Beyond the main dining space, meeting rooms and a buttery create additional café, social and study spaces. A range of courtyards and cloisters line the perimeter where the new building meets the existing architecture of the Grade II-listed Ibberson Building and the wider college grounds.
Externally, the structure is distinctive. At ground level, a plinth of pigmented concrete forms the base. Slightly pink in colour, it acts as a contemporary colonnade that complements the red brick of the neighbouring existing buildings.
Above, a dramatic roof clad in 3,200 green ceramic tiles sits like a crown. Crafted by Darwen Terracotta – one of the UK’s few remaining architectural ceramic fabricators – the undulating tiles was inspired by the mature trees to the south of the dining hall and the copper verdigris of the spire on the College’s existing Great Hall.
If the outside brings the drama, then the interior is balanced with classic tranquillity. The timber construction creates a lofty, light and airy space.
Fabricated off-site from sweet chestnut glulam, the structure uses traditional handcrafted carpentry joints, fastened with oak dowels, celebrating the artistry and authenticity of the natural material.
As its most striking architectural feature, the roof massing went through various iterations before the architectural team established the ‘valley’ form of the inverted pitched roof.
Eleanor Hedley, Associate at Feilden Fowles, explains how the form took shape in bringing high-level natural light into the space and while sitting comfortably within the existing college masterplan. ‘It presents a more animated façade to the rest of the grounds,’ she adds.
‘Internally, it also creates a cross-shaped truss structure – a more modern take on the hammer beam roofs of traditional college dining halls – and allows light entry through the clerestory glazing which, as it is south facing, creates dramatic and ever-changing light and shadow within the hall throughout the day.’
As well as creating a stunning space, the use of structural timber contributes to the building’s sustainability targets. Consultants at engineering firm Max Fordham created a bespoke sustainability matrix of 22 bespoke targets for the project, ultimately embedding a holistic approach to sustainability in both construction and operation.
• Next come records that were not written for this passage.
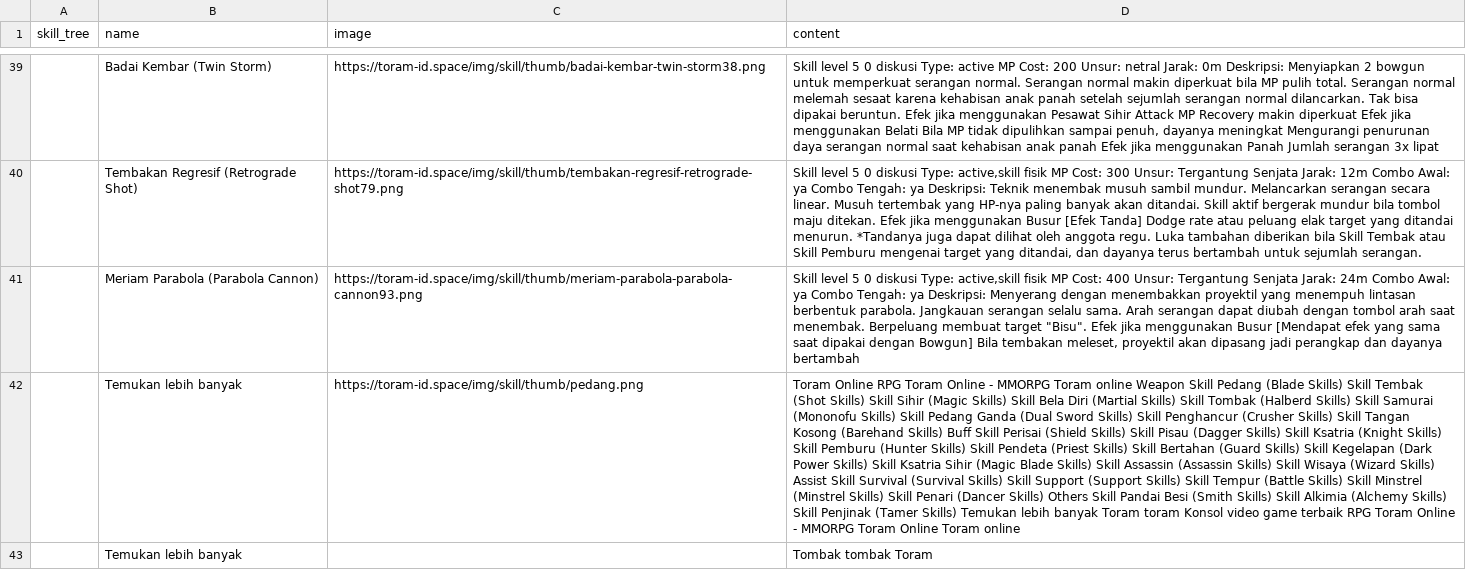
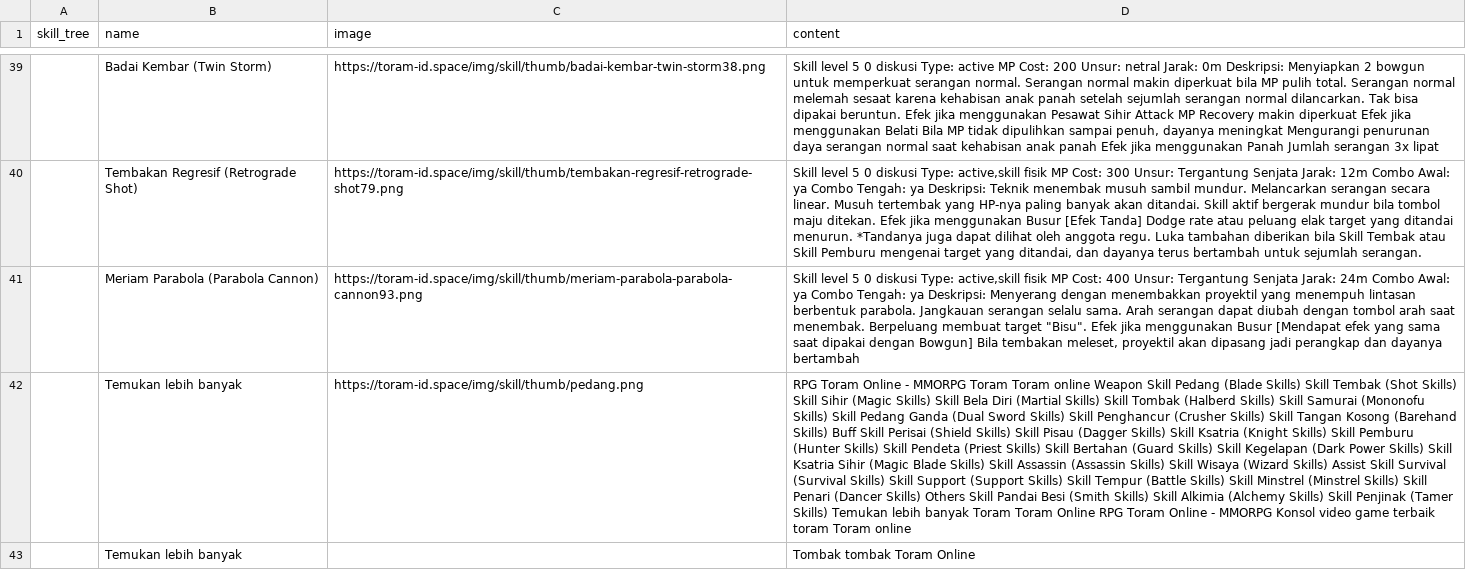
Before and after one commit to dimasyoga42/dataset, a CSV file: skills.csv, drawn as a sheet; only a part is shown, gaps mark what is left out; the diff covers the shown part only; the diff names each change by its address in the sheet, - before the commit and + after, or states it on an @@ line.

```diff
--- a/skills.csv
+++ b/skills.csv
-D42 (content): Toram Online RPG Toram Online - MMORPG Toram online Weapon Skill Pedang (Blade Skills) Skill Tembak (Shot Skills) Skill Sihir (Magic Skills) Skill Bela Diri (Martial Skills) Skill Tombak (Halberd Skills) Skill Samurai (Mononofu Skills) Skill Pedang Ganda (Dual Sword Skills) Skill Penghancur (Crusher Skills) Skill Tangan Kosong (Barehand Skills) Buff Skill Perisai (Shield Skills) Skill Pisau (Dagger Skills) Skill Ksatria (Knight Skills) Skill Pemburu (Hunter Skills) Skill Pendeta (Priest Skills) Skill Bertahan (Guard Skills) Skill Kegelapan (Dark Power Skills) Skill Ksatria Sihir (Magic Blade Skills) Skill Assassin (Assassin Skills) Skill Wisaya (Wizard Skills) Assist Skill Survival (Survival Skills) Skill Support (Support Skills) Skill Tempur (Battle Skills) Skill Minstrel (Minstrel Skills) Skill Penari (Dancer Skills) Others Skill Pandai Besi (Smith Skills) Skill Alkimia (Alchemy Skills) Skill Penjinak (Tamer Skills) Temukan lebih banyak Toram toram Konsol video game terbaik RPG Toram Online - MMORPG Toram Online Toram online
+D42 (content): RPG Toram Online - MMORPG Toram Toram online Weapon Skill Pedang (Blade Skills) Skill Tembak (Shot Skills) Skill Sihir (Magic Skills) Skill Bela Diri (Martial Skills) Skill Tombak (Halberd Skills) Skill Samurai (Mononofu Skills) Skill Pedang Ganda (Dual Sword Skills) Skill Penghancur (Crusher Skills) Skill Tangan Kosong (Barehand Skills) Buff Skill Perisai (Shield Skills) Skill Pisau (Dagger Skills) Skill Ksatria (Knight Skills) Skill Pemburu (Hunter Skills) Skill Pendeta (Priest Skills) Skill Bertahan (Guard Skills) Skill Kegelapan (Dark Power Skills) Skill Ksatria Sihir (Magic Blade Skills) Skill Assassin (Assassin Skills) Skill Wisaya (Wizard Skills) Assist Skill Survival (Survival Skills) Skill Support (Support Skills) Skill Tempur (Battle Skills) Skill Minstrel (Minstrel Skills) Skill Penari (Dancer Skills) Others Skill Pandai Besi (Smith Skills) Skill Alkimia (Alchemy Skills) Skill Penjinak (Tamer Skills) Temukan lebih banyak Toram Toram Online RPG Toram Online - MMORPG Konsol video game terbaik toram Toram online
-D43 (content): Tombak tombak Toram
+D43 (content): Tombak tombak Toram Online
```
Also changed, not shown: 6 added rows, 8 removed rows, 1 moved row and 56 edited cells elsewhere in this file, 1 other file.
The plinth uses 50% GGBS cement replacement – a green material that replaces cement with by-products from the blast furnaces that manufacture iron.
Furthermore, the building is all-electric in operation, passively ventilated and uses a ground source heat pump that reduces CO2 emissions from heating and hot water by approximately 40%.
Photography by David Grandorge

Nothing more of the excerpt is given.